Taj chose a fine and fitting title for this touching, eclectic and thoroughly excellent new album: at this point in time he is the blues recycler, a young gentleman keeping the old country blues alive for others to enjoy and learn from. And like a true craftsman, Taj takes the style that earlier generations have prepared for him and reshapes it into something new, yet shining with an authentic, lustrous patina of its own. Out of old blues comes new; the circle, thanks to this master musician, remains unbroken. As touching and affecting as is the music inside, the cover photo presents Taj in the perspective he wants. There he is several years ago, a grinning chap still young enough to be wearing his Amherst class ring, standing with the aged, blissfully smiling John Hurt, a good 50 years Taj's senior, at some Newport Folk Fest of the past. I suppose this might be Taj's subtle way of making a point about roots and debts owed: More than once on Recycling the Blues Taj falls into the low hypnotic Avalon Mississippi drawl that was Hurt's trademark. We're reminded, Taj, and are grateful to you both.
The two sides to this disc show the two sides of Taj: The first is a recent live set from Winterland that illustrates how carefully Taj structures his show to build energy and suspense, bringing the audience only so high that it will not be cruelly snapped down when he leaves the stage. That in itself is an indication of the grace of the man. He introduces himself to his customers with short, exorcising blasts of the Bahamian conch shella keening moan that gently says hello. Next a little riff on the kalimba, the African thumb piano that makes a sound like wind and light rain playing on giant leaves. These soothing sounds both cool expectation and heighten drama. So when Taj sits down with his 50-year-old National Steel and lays into the 12-bar "Bound to Love Me" it's a thrilling release: "My baby loves me some, puts her arms around me like a circle round the sun."

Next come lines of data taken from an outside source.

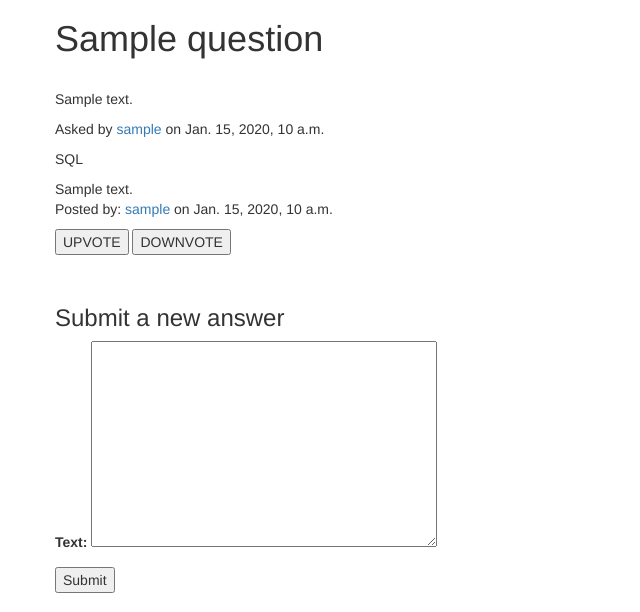
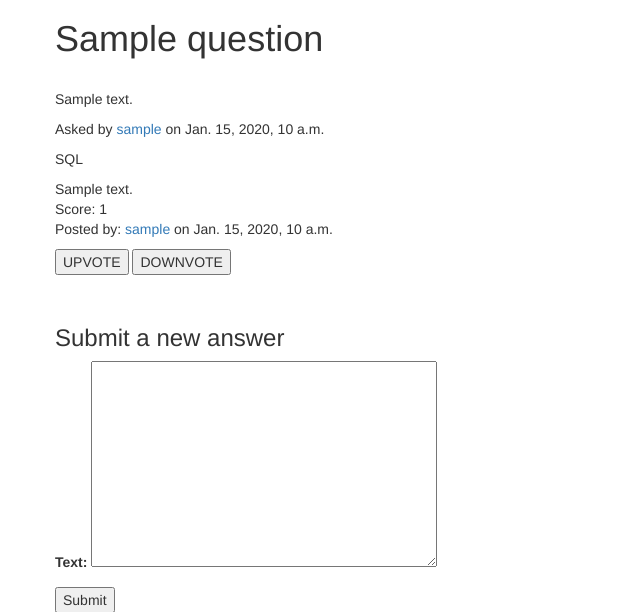
Before and after one commit to underground-questions/questions-from-the-basement, a Django app: page /questions/1 in a window 1280 px wide. Shown: the part 51-663 px from the top of the page, without its empty margins (0-640 px from the left). Run offline with Django 3.2, Linux system fonts and the light colour scheme; tables that the repository leaves empty hold one stand-in row (values such as "Sample post"); some libraries are stand-ins or nearby versions.

Commit message:
Fixing answer sorting by votes bug

```diff
--- a/qna/templates/qna/question.html
+++ b/qna/templates/qna/question.html
@@ -19,7 +19,8 @@
       {% if answers %}
         {% for answer in answers %}
           <p>
-            {{answer.text}}
+            {{answer.text}}<br/>
+            Score: {{answer.votes}}
             <br />
               Posted by: <a href="{% url 'profile' answer.owner.id %}">{{answer.owner.user.username}}</a> on {{answer.created}}
             <form id="vote_form" action="" method="post">
--- a/qna/views.py
+++ b/qna/views.py
@@ -50,7 +50,7 @@ def question_detail(request, pk):
             print(form.errors)
 
     answers = Answer.objects.filter(question=question)
-    answers.order_by('-votes')
+    answers = answers.order_by('-votes')
     context['answers'] = answers
 
     form = AnswerForm()
```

The show continues with "Ricochet," a banjo reel played in Taj's distinct stompin' and shamblin' style. He gets the crowd into fever with a sweaty, call-response field holler, "Rise up Children Shake the Devil out Your Soul," and then finishes them off with his gentle, tender, loving and supremely happy version of "Corinna," everybody's favorite Taj standard. Towards the end his gentle plea turns into hoarse supplication, and that's how he bows out, with the people yelling for more. He gives 'em a little more conch music, just to say good night.

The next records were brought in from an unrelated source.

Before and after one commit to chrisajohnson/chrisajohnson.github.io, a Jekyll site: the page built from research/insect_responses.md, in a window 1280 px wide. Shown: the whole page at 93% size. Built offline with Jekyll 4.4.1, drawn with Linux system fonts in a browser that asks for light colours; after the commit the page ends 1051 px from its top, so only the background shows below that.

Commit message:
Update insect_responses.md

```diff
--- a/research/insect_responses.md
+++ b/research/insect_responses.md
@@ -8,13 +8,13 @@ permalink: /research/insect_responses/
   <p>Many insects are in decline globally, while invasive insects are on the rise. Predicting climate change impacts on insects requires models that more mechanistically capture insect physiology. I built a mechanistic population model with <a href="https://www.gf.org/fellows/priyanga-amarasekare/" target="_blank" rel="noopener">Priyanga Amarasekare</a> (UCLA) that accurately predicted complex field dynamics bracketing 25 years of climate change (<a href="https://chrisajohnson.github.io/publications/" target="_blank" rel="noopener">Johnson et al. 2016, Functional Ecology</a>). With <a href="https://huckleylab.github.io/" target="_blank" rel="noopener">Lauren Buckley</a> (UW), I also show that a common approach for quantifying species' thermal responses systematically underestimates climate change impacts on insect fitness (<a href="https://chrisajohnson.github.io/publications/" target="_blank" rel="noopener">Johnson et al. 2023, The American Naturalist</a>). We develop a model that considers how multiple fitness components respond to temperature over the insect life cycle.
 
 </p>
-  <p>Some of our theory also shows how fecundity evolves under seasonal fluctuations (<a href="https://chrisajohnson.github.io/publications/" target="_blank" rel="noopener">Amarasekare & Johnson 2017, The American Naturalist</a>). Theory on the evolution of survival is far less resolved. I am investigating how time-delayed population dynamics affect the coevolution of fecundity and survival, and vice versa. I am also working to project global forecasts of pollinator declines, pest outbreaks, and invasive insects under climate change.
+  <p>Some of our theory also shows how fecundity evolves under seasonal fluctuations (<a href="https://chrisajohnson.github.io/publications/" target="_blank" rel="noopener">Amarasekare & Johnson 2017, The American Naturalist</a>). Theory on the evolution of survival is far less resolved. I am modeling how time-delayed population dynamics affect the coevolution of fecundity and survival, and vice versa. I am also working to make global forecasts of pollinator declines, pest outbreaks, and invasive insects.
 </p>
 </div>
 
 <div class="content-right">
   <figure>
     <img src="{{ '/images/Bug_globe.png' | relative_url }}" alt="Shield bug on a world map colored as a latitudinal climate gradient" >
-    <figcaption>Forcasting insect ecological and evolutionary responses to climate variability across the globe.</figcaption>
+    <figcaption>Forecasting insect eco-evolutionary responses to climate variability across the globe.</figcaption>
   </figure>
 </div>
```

The second side consists of a cycle of four songs that are the most ambitious undertaking since he assembled the incredible nine-man band (that included a section of four tubas led by jazz great Howard Johnson) for his famous Fillmore recordings. The only instrumentation is Taj's guitar and upright bass (which he calls "John Henry's fiddle"), Howard Johnson's single tuba, handclaps and the perfectly blowzy vocalisms of the incredibly sultry Pointer Sisters. The songs are brilliantly performed with an authenticity and feeling that is nothing short of amazing; each sounds like a hoary traditional blues passed from man to man through six generationsyet Taj wrote every tune himself. "Cakewalk into Town" is just guitar and tuba, a syncopated shuffler, Taj's tough taste for root raw funk. The Pointer Sisters provide perfect, slightly crazed counterpoint backup to his gritty-tonsilled blues.

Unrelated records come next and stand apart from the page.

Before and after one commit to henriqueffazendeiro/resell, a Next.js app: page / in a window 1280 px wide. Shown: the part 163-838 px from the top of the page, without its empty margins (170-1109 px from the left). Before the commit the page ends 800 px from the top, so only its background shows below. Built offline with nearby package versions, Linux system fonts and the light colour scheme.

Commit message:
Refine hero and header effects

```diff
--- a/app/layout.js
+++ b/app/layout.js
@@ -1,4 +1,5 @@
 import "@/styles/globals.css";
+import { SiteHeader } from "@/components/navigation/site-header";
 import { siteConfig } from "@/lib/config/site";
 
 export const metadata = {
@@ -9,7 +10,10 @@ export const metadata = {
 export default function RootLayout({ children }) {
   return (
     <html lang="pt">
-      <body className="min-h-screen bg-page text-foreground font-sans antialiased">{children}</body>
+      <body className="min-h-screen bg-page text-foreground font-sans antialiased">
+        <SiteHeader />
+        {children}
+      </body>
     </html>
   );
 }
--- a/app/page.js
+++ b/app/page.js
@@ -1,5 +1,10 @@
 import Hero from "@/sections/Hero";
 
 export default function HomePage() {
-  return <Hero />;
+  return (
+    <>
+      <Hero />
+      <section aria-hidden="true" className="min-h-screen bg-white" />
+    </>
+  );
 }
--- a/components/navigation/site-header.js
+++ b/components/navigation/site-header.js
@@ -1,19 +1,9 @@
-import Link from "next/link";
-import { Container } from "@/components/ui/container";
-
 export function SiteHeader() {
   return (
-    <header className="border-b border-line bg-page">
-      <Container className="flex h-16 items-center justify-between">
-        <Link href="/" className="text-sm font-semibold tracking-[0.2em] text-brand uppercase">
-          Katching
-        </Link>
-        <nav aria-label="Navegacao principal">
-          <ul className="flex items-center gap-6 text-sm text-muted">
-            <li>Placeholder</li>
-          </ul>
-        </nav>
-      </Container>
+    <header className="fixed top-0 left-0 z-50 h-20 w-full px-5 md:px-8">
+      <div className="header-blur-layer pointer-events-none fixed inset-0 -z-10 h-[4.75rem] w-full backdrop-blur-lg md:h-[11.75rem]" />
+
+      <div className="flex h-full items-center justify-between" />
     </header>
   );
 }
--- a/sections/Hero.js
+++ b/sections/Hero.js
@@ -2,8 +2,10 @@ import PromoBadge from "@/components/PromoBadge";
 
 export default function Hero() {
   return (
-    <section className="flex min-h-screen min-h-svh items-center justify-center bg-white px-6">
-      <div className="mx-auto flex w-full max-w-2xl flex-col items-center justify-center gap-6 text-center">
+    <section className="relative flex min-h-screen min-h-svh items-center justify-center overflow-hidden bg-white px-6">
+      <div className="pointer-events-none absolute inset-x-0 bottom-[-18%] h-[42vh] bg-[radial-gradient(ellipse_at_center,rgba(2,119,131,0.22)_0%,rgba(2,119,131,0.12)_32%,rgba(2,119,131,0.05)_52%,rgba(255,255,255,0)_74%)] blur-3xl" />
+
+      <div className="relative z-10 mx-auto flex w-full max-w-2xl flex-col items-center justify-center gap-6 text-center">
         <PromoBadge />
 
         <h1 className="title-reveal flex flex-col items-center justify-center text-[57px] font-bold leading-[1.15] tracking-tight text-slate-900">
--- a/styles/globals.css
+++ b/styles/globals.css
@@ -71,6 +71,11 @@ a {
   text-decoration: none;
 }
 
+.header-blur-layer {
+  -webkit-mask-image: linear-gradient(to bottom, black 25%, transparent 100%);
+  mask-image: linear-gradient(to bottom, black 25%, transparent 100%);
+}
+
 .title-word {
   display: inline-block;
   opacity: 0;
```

But the best song on the album is "Texas Woman Blues," a trick with a subtle sexy Forties feel and the Pointers' gorgeous, suspended doodahs: Taj wants to get to that San Antonio lady so bad that you can taste his want, and it is such a gas! The side ends with a long guitar piece, "Gitano Negro," that is in the same mystery-laden vein as "Black Spirit Boogie" on his last LP, Happy To Be Just Like I Am.
In the end there's not much to say except what a good record this is, as usual for Taj. It's like Bill Graham said to that audience at Winterland: "If you didn't come here with a friend, you have one on the stage now, Mr. Taj Mahal." (RS 122)
(Posted: Nov 23, 1972)